Gene_locus related to this paper: staau-LIP , staau-lipas , staau-MW0741 , staau-MW2456 , staau-q6gfm6 , staau-SA0011 , staau-SA0569 , staau-SA0572 , staau-SA0897 , staau-SA1143 , staau-SA2240 , staau-SA2306 , staau-SA2367 , staau-SA2422 , staau-SAV0321 , staau-SAV0446 , staau-SAV0457 , staau-SAV0655 , staau-SAV1014 , staau-SAV1765 , staau-SAV1793 , staau-SAV2188 , staau-SAV2350 , staau-SAV2484 , staau-SAV2594

Title : Cadherin-8 protein expression in gray matter structures and nerve fibers of the neonatal and adult mouse brain - Korematsu_1998_Neurosci_87_303
Author(s) : Korematsu K , Nishi T , Okamura A , Goto S , Morioka M , Hamada J , Ushio Y
Ref : Neuroscience , 87 :303 , 1998
Abstract : The topological distribution of mouse cadherin-8 protein in the neonatal and adult mouse brain was studied immunohistochemically using a rabbit antiserum.
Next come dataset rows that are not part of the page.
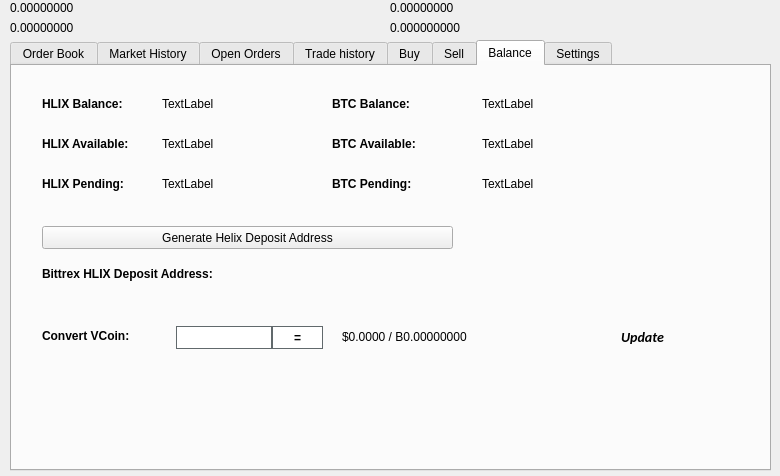
First picture: the form in src/qt/forms/tradingdialog.ui, repository noodlespan/helix, before the edit.
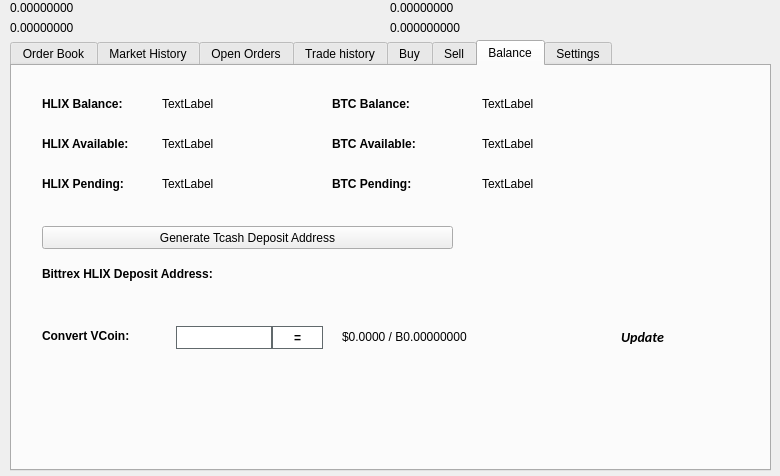
Second picture: the form after the edit. The open tabs and pages were chosen to show the change. Icons and pictures are not drawn.

What changed in the file:
```diff
--- a/src/qt/forms/tradingdialog.ui
+++ b/src/qt/forms/tradingdialog.ui
@@ -2941,7 +2941,7 @@
       </rect>
      </property>
      <property name="text">
-      <string>Generate Helix Deposit Address</string>
+      <string>Generate Tcash Deposit Address</string>
      </property>
      <property name="icon">
       <iconset resource="../helix.qrc">
```
Left out of the diff: 14 changed lines with no effect on the pictures.
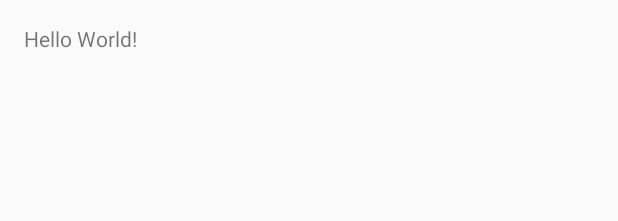
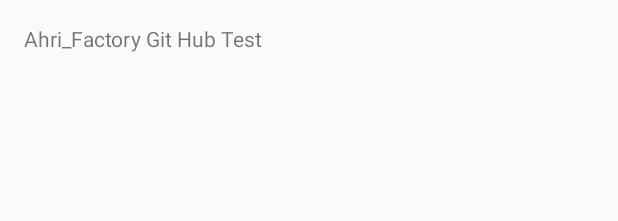
Before and after one commit to UlnamSong/SSU_AndroidApplicationProject, an Android app: the layout activity_main.xml on its own in the app's theme, with its tools: preview values and no code run, on a phone screen of 412 x 824 dp. Shown: the top 221 px of the screen. Run offline under Robolectric (Android 15) with nearby library versions, the phone set to English and light mode, and no system bars.

Commit message:
Ahri_Factory(Taein)Test
Ahri_Factory Manage Test

```diff
--- a/AndroidProject/app/src/main/res/layout/activity_main.xml
+++ b/AndroidProject/app/src/main/res/layout/activity_main.xml
@@ -6,6 +6,6 @@
     android:paddingTop="@dimen/activity_vertical_margin"
     android:paddingBottom="@dimen/activity_vertical_margin" tools:context=".MainActivity">
 
-    <TextView android:text="Hello World!" android:layout_width="wrap_content"
+    <TextView android:text="Ahri_Factory Git Hub Test" android:layout_width="wrap_content"
         android:layout_height="wrap_content" />
 </RelativeLayout>
```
Cadherin-8 expression was restricted to several areas in neonatal brains constituting particular neural circuits, i.e. the limbic system, the basal ganglia-thalamocortical circuit, and the cerebellum and related nuclei. In addition, the nerve fibers linking some of the cadherin-8-positive areas, i.e. the habenulo-interpeduncular tract, decussation of the dorsal tegmentum, the medial longitudinal fasciculus, transverse pontine fibers, the brachium conjunctivum and the inferior cerebellar peduncle were cadherin-8 positive, as were the spinal tract of the trigeminal nerve, oculomotor nerve, facial nerve and trigeminal nerve. Cadherin-8 expression also showed a patch-like distribution in the intermediate gray layer of the superior colliculus, resembling acetylcholinesterase-rich patches in allocation. Segmentally organized cadherin-8-positive areas were found in the neonatal cerebellar Purkinje cell layer. Some nuclei and fibers in the brainstem and cerebellum, expressing cadherin-8 at neonatal stages, were also stained in the adult mouse brain. These findings suggest that cadherin-8 is involved in the formation of particular neural circuits by connecting areas expressing this molecule with positive nerve fibers, and indicate its possible implication in subdivisional organization in the superior colliculus and cerebellum.
ESTHER : Korematsu_1998_Neurosci_87_303
PubMedSearch : Korematsu_1998_Neurosci_87_303
PubMedID: 9722159